THE PROBLEM: Repeat every record exactly, but omit the images.

(Dataset records)
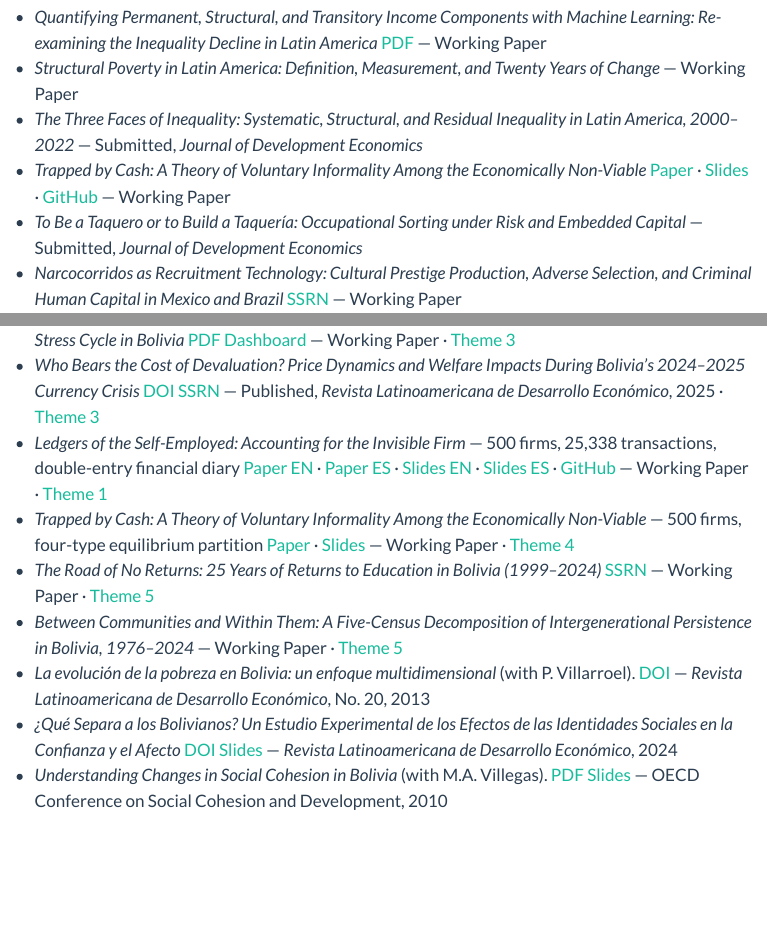
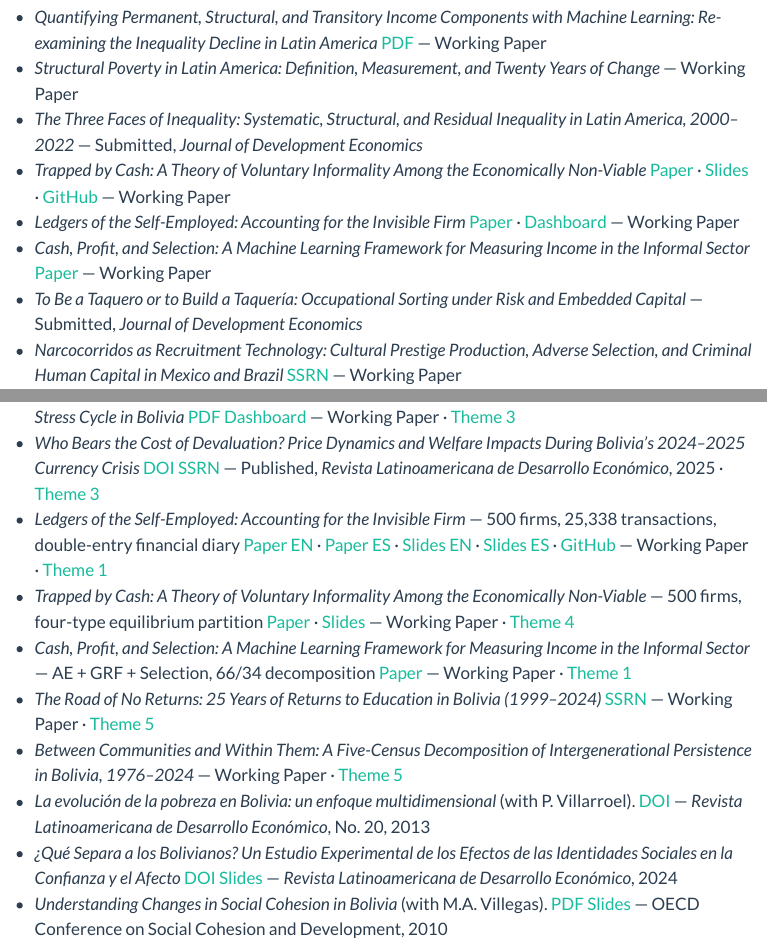
Before and after one commit to wernerhl/wernerhl.github.io, a Quarto document (research.qmd): the page in a window 1100 px wide, from 1610 px down, and a second part further down, joined at a grey line. Rendered offline with R 4.5, knitr and Pandoc in place of Quarto, with nearby package versions; menus at the side of the page are left out.

Commit message:
Add Ledgers and Cash, Profit, and Selection papers

```diff
--- a/research.qmd
+++ b/research.qmd
@@ -180,6 +180,21 @@ Not all poverty is the same. I distinguish workers structurally trapped in loss-
 <a href="https://github.com/wernerhl/working-papers/raw/main/trapped_by_cash.pdf" target="_blank">Paper</a> ·
 <a href="https://github.com/wernerhl/working-papers/raw/main/trapped_by_cash_slides.pdf" target="_blank">Slides</a> ·
 <a href="https://github.com/wernerhl/ledgers-bolivia" target="_blank">GitHub</a>
+</span>
+<span class="paper-status">— Working Paper</span>
+</li>
+<li>
+*Ledgers of the Self-Employed: Accounting for the Invisible Firm*
+<span class="paper-links">
+<a href="https://wernerhl.github.io/ledgers-bolivia/docs/ledgers_v2.pdf" target="_blank">Paper</a> ·
+<a href="https://wernerhl.github.io/ledgers-bolivia" target="_blank">Dashboard</a>
+</span>
+<span class="paper-status">— Working Paper</span>
+</li>
+<li>
+*Cash, Profit, and Selection: A Machine Learning Framework for Measuring Income in the Informal Sector*
+<span class="paper-links">
+<a href="https://github.com/wernerhl/working-papers/raw/main/cash_profit_selection.pdf" target="_blank">Paper</a>
 </span>
 <span class="paper-status">— Working Paper</span>
 </li>
@@ -383,6 +398,13 @@ Bolivia has the highest informality rate in Latin America, a currency under stre
 <span class="paper-status">— Working Paper · [Theme 4](#structural-poverty)</span>
 </li>
 <li>
+*Cash, Profit, and Selection: A Machine Learning Framework for Measuring Income in the Informal Sector* — AE + GRF + Selection, 66/34 decomposition
+<span class="paper-links">
+<a href="https://github.com/wernerhl/working-papers/raw/main/cash_profit_selection.pdf" target="_blank">Paper</a>
+</span>
+<span class="paper-status">— Working Paper · [Theme 1](#income-measurement)</span>
+</li>
+<li>
 *The Road of No Returns: 25 Years of Returns to Education in Bolivia (1999–2024)*
 <span class="paper-links">
 <a href="https://ssrn.com/abstract=6406038" target="_blank" class="link-ssrn">SSRN</a>
```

RESULT OF THE TASK:
Before and after one commit to wernerhl/wernerhl.github.io, a Quarto document (research.qmd): the page in a window 1100 px wide, from 1610 px down, and a second part further down, joined at a grey line. Rendered offline with R 4.5, knitr and Pandoc in place of Quarto, with nearby package versions; menus at the side of the page are left out.

Commit message:
Add Ledgers and Cash, Profit, and Selection papers

```diff
--- a/research.qmd
+++ b/research.qmd
@@ -180,6 +180,21 @@ Not all poverty is the same. I distinguish workers structurally trapped in loss-
 <a href="https://github.com/wernerhl/working-papers/raw/main/trapped_by_cash.pdf" target="_blank">Paper</a> ·
 <a href="https://github.com/wernerhl/working-papers/raw/main/trapped_by_cash_slides.pdf" target="_blank">Slides</a> ·
 <a href="https://github.com/wernerhl/ledgers-bolivia" target="_blank">GitHub</a>
+</span>
+<span class="paper-status">— Working Paper</span>
+</li>
+<li>
+*Ledgers of the Self-Employed: Accounting for the Invisible Firm*
+<span class="paper-links">
+<a href="https://wernerhl.github.io/ledgers-bolivia/docs/ledgers_v2.pdf" target="_blank">Paper</a> ·
+<a href="https://wernerhl.github.io/ledgers-bolivia" target="_blank">Dashboard</a>
+</span>
+<span class="paper-status">— Working Paper</span>
+</li>
+<li>
+*Cash, Profit, and Selection: A Machine Learning Framework for Measuring Income in the Informal Sector*
+<span class="paper-links">
+<a href="https://github.com/wernerhl/working-papers/raw/main/cash_profit_selection.pdf" target="_blank">Paper</a>
 </span>
 <span class="paper-status">— Working Paper</span>
 </li>
@@ -383,6 +398,13 @@ Bolivia has the highest informality rate in Latin America, a currency under stre
 <span class="paper-status">— Working Paper · [Theme 4](#structural-poverty)</span>
 </li>
 <li>
+*Cash, Profit, and Selection: A Machine Learning Framework for Measuring Income in the Informal Sector* — AE + GRF + Selection, 66/34 decomposition
+<span class="paper-links">
+<a href="https://github.com/wernerhl/working-papers/raw/main/cash_profit_selection.pdf" target="_blank">Paper</a>
+</span>
+<span class="paper-status">— Working Paper · [Theme 1](#income-measurement)</span>
+</li>
+<li>
 *The Road of No Returns: 25 Years of Returns to Education in Bolivia (1999–2024)*
 <span class="paper-links">
 <a href="https://ssrn.com/abstract=6406038" target="_blank" class="link-ssrn">SSRN</a>
```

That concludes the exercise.